* _EXERCISE MATERIAL_

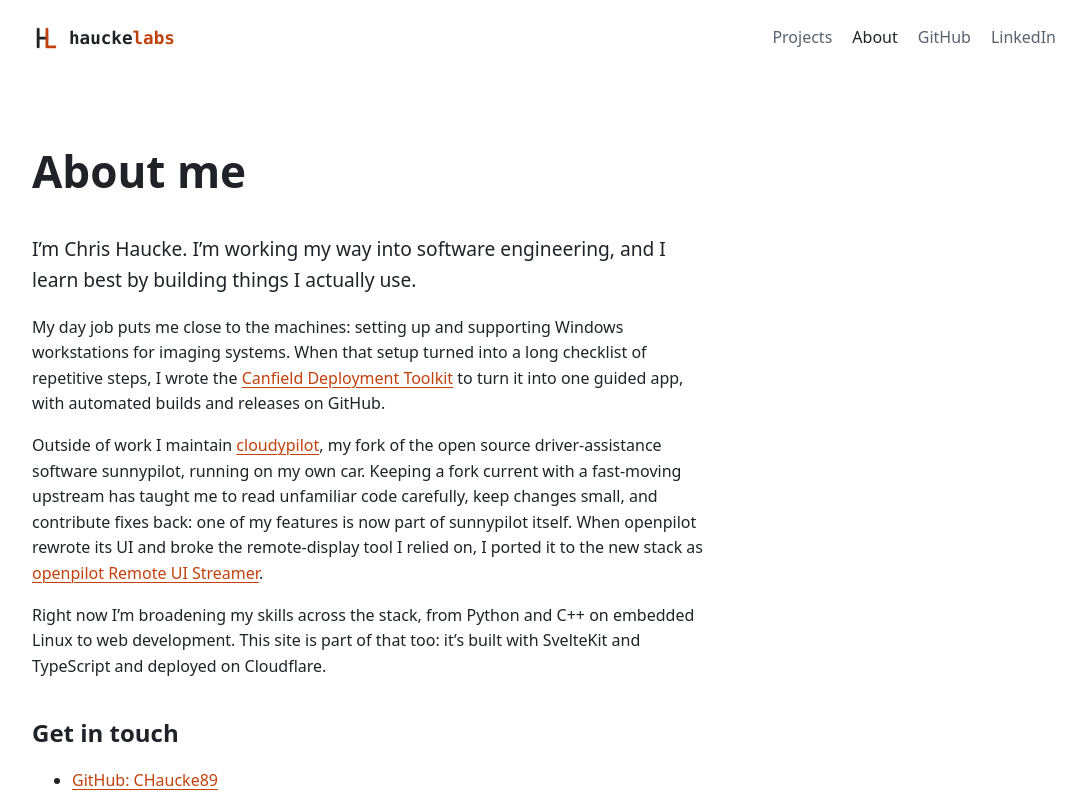
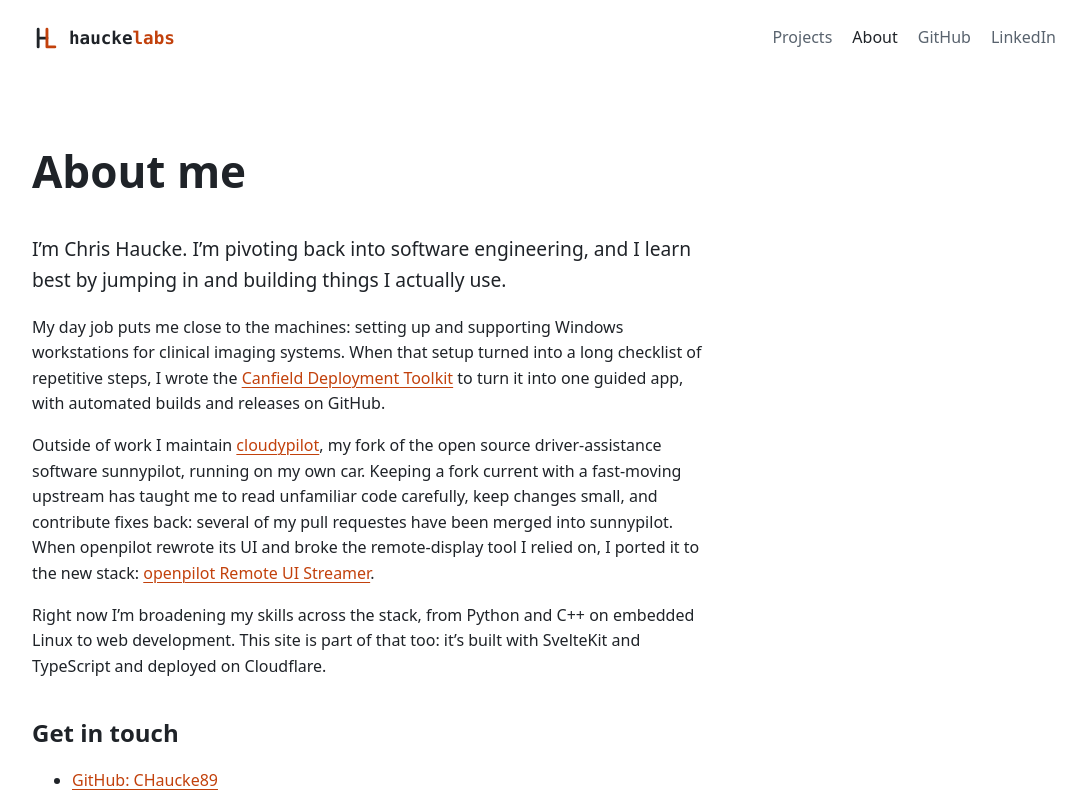
Before and after one commit to CHaucke89/haucke-labs, a SvelteKit app: page /about in a window 1280 px wide. Shown: the top 798 px of the page, without its empty margins (96-1182 px from the left). Built offline with nearby package versions, Linux system fonts and the light colour scheme.

Commit message:
Minor About updates

```diff
--- a/src/routes/about/+page.svelte
+++ b/src/routes/about/+page.svelte
@@ -14,12 +14,12 @@
 
 	<!-- DRAFT BIO: replace with your own words. -->
 	<p class="lede">
-		I’m Chris Haucke. I’m working my way into software engineering, and I learn best by building
+		I’m Chris Haucke. I’m pivoting back into software engineering, and I learn best by jumping in and building
 		things I actually use.
 	</p>
 
 	<p>
-		My day job puts me close to the machines: setting up and supporting Windows workstations for
+		My day job puts me close to the machines: setting up and supporting Windows workstations for clinical
 		imaging systems. When that setup turned into a long checklist of repetitive steps, I wrote the
 		<a href="https://github.com/CHaucke89/canfield-deployment-toolkit">Canfield Deployment Toolkit</a>
 		to turn it into one guided app, with automated builds and releases on GitHub.
@@ -29,9 +29,9 @@
 		Outside of work I maintain <a href="https://github.com/CHaucke89/cloudypilot">cloudypilot</a>,
 		my fork of the open source driver-assistance software sunnypilot, running on my own car. Keeping
 		a fork current with a fast-moving upstream has taught me to read unfamiliar code carefully, keep
-		changes small, and contribute fixes back: one of my features is now part of sunnypilot itself.
+		changes small, and contribute fixes back: several of my pull requestes have been merged into sunnypilot.
 		When openpilot rewrote its UI and broke the remote-display tool I relied on, I ported it to the
-		new stack as <a href="https://github.com/CHaucke89/op-remote-ui-raylib">openpilot Remote UI Streamer</a>.
+		new stack: <a href="https://github.com/CHaucke89/op-remote-ui-raylib">openpilot Remote UI Streamer</a>.
 	</p>
 
 	<p>
```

* _TASK DIRECTIONS_
Output each record verbatim and leave out its pictures.

* _WRITTEN REPLY_
Before and after one commit to CHaucke89/haucke-labs, a SvelteKit app: page /about in a window 1280 px wide. Shown: the top 798 px of the page, without its empty margins (96-1182 px from the left). Built offline with nearby package versions, Linux system fonts and the light colour scheme.

Commit message:
Minor About updates

```diff
--- a/src/routes/about/+page.svelte
+++ b/src/routes/about/+page.svelte
@@ -14,12 +14,12 @@
 
 	<!-- DRAFT BIO: replace with your own words. -->
 	<p class="lede">
-		I’m Chris Haucke. I’m working my way into software engineering, and I learn best by building
+		I’m Chris Haucke. I’m pivoting back into software engineering, and I learn best by jumping in and building
 		things I actually use.
 	</p>
 
 	<p>
-		My day job puts me close to the machines: setting up and supporting Windows workstations for
+		My day job puts me close to the machines: setting up and supporting Windows workstations for clinical
 		imaging systems. When that setup turned into a long checklist of repetitive steps, I wrote the
 		<a href="https://github.com/CHaucke89/canfield-deployment-toolkit">Canfield Deployment Toolkit</a>
 		to turn it into one guided app, with automated builds and releases on GitHub.
@@ -29,9 +29,9 @@
 		Outside of work I maintain <a href="https://github.com/CHaucke89/cloudypilot">cloudypilot</a>,
 		my fork of the open source driver-assistance software sunnypilot, running on my own car. Keeping
 		a fork current with a fast-moving upstream has taught me to read unfamiliar code carefully, keep
-		changes small, and contribute fixes back: one of my features is now part of sunnypilot itself.
+		changes small, and contribute fixes back: several of my pull requestes have been merged into sunnypilot.
 		When openpilot rewrote its UI and broke the remote-display tool I relied on, I ported it to the
-		new stack as <a href="https://github.com/CHaucke89/op-remote-ui-raylib">openpilot Remote UI Streamer</a>.
+		new stack: <a href="https://github.com/CHaucke89/op-remote-ui-raylib">openpilot Remote UI Streamer</a>.
 	</p>
 
 	<p>
```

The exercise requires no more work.